In today’s New York Times, David Carr reports on some news about the local news business, which is notoriously struggling. Late last month, the Texas Tribune launched as an online-only news outlet covering Texas politics, education, immigration and other bread-and-butter topics of civic concern. Describing itself as a “non-profit, nonpartisan public media organization,” the site also sponsors an “on-the-record” conversation series featuring elected officials and other “newsmakers.”

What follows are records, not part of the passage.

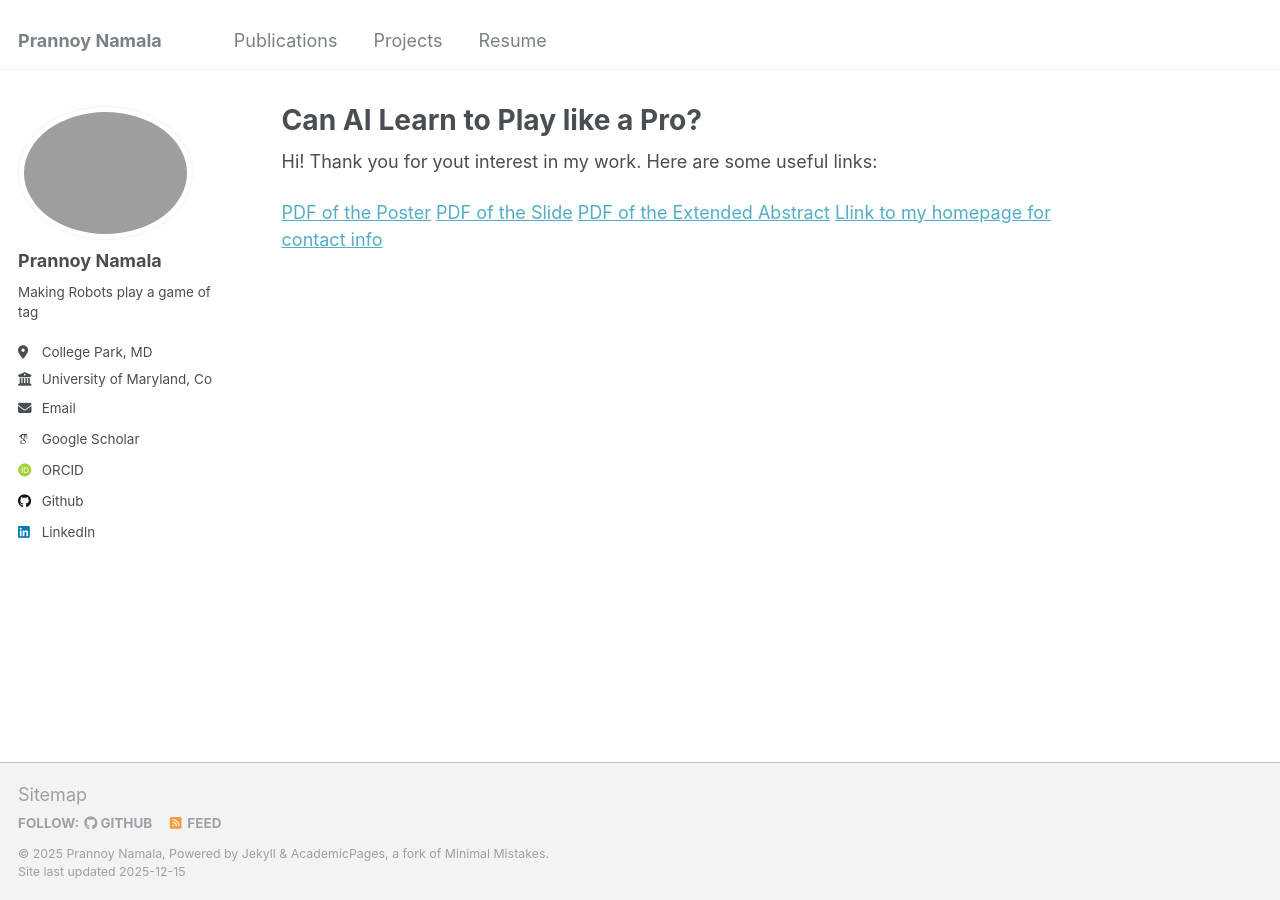
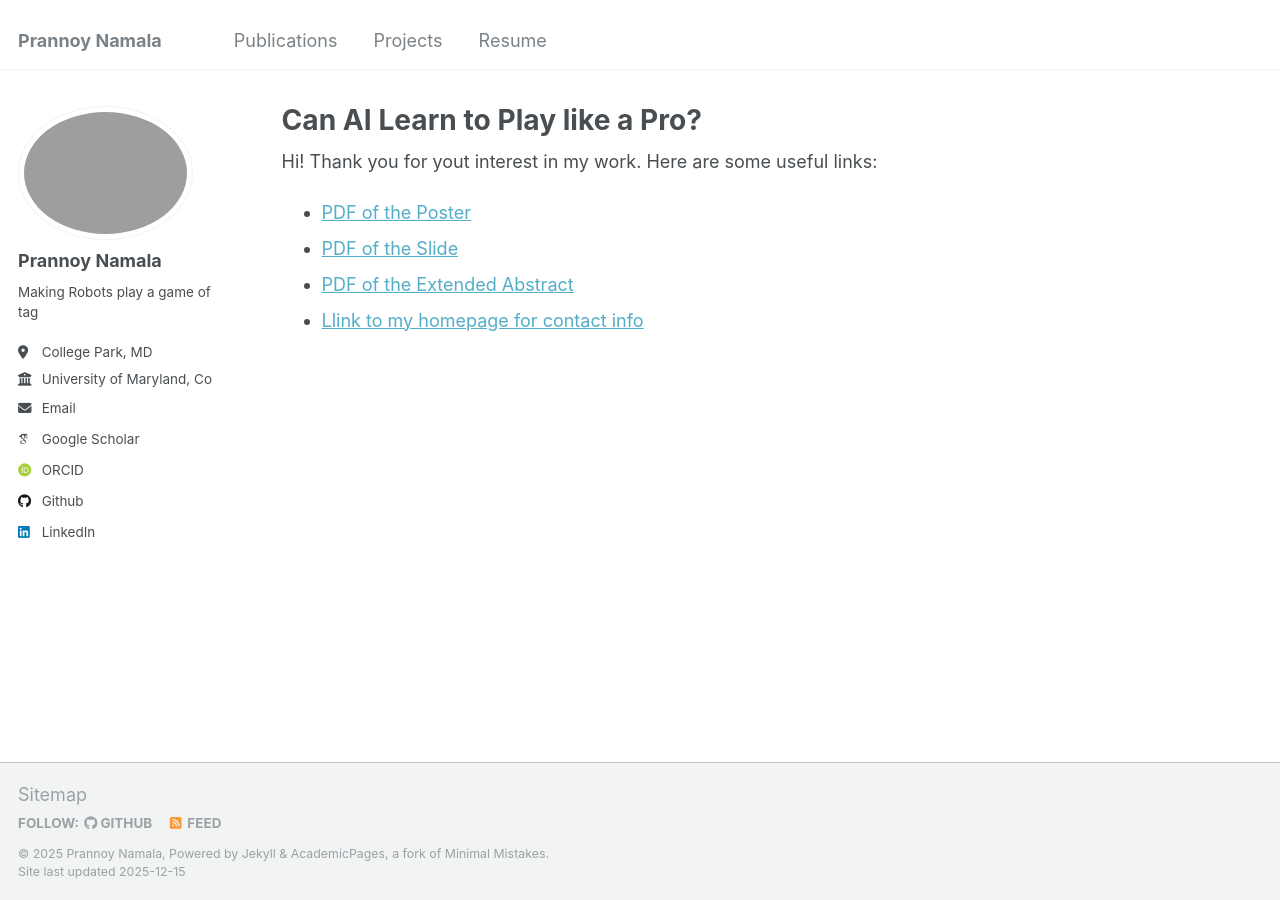
Before and after one commit to PrannoyNamala/PrannoyNamala.github.io, a Jekyll site: the page built from _pages/icc2025.md, in a window 1280 px wide. Built offline with Jekyll 4.4.1, drawn with Linux system fonts in a browser that asks for light colours; some web fonts are replaced.

```diff
--- a/_pages/icc2025.md
+++ b/_pages/icc2025.md
@@ -7,7 +7,7 @@ redirect_from:
 ---
 Hi! Thank you for yout interest in my work. Here are some useful links:
 
-[PDF of the Poster](https://enme.umd.edu/)
-[PDF of the Slide](https://enme.umd.edu/)
-[PDF of the Extended Abstract](/files/ICC_Workshop_Paper.pdf)
-[Llink to my homepage for contact info](https://prannoynamala.github.io/)
+* [PDF of the Poster](https://enme.umd.edu/)
+* [PDF of the Slide](https://enme.umd.edu/)
+* [PDF of the Extended Abstract](/files/ICC_Workshop_Paper.pdf)
+* [Llink to my homepage for contact info](https://prannoynamala.github.io/)
```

A visitor to today’s Houston Chronicle will see plenty of coverage of the Fort Hood tragedy. Suze Orman offers some financial advice. There have been a few murders and some traffic accidents and Demi Moore is starting a new beauty line. The Chronicle, like countless other newspapers across the country, has had to rely increasingly on wire stories and less on (expensive) beat reporters. Enter the Tribune, which today offers an in-depth report about the “invisible line” created along the Mexico-Texas border when checkpoints are placed too far north, and takes a look at how Texas schools can now use some textbook money to invest in computer hardware and software. Columnists weigh in on the Houston mayoral race (currently headed for a runoff) and telemedicine advancements within the Texas Medical Board. And in the “Library” section, there’s a trove of data about government expenditures, lobbying expenditures and officials’ salaries.
The Tribune, headed up by Evan Smith, the former editor of the Texas Monthly, has raised $3.7 million, some from an Austin venture capitalist, some from the Houston Endowment and some from the John S. and James L. Knight Foundation. It also solicits readers (gently) for private donations, and says it will not accept advertising — though it will have “premium content.”
In their “About Us” section, the Tribune posts the following question: “Should I read you instead of my local paper?” Here’s their reply:
No, you should read us in addition to your local paper. We’ve always believed it’s both/and, not either/or. The reason we started the Trib is not because your local paper doesn’t believe in journalism in the public interest. It does, and it produces as much as it can. But in this severely depressed economy, human and financial resources are not as plentiful as they once were. So papers have had to make hard choices. In the end, most of them have eliminated people and pages, and as a result, coverage of policy and politics has been cut way back. This has created a substantive void. You can’t solve big problems if you don’t know about them, and you can’t know about them unless someone tees them up.
This is refreshing. The folks at the Tribune seem to be positioning their paper less as a competitor to Texas’s other media outlets and more as a proponent of the idea that any news is good news. Of course, journalists are naturally competitive — don’t think anyone at the Trib is going to be thrilled if a story gets scooped by the Dallas Morning News. Still, there is definitely, absolutely room for more coverage from the Tribune: Houston has just one daily newspaper and one alternative weekly — a media system astonishingly small for a city of Houston’s size. Furthermore, as John Thornton, the Austin venture capitalist who supports the paper, pointed out, “This is Texas, a place where people care a lot about their identity and their state. It’s a great place to try this.”
I’ve lived in Texas and worked in the media there, and I agree with this final sentiment. Also, since Next American City is a nonprofit and relies on a similar financing structure to the Tribune’s, we’re excited to see what comes of the Tribune — and get a more multifaceted look at Texas’s cities.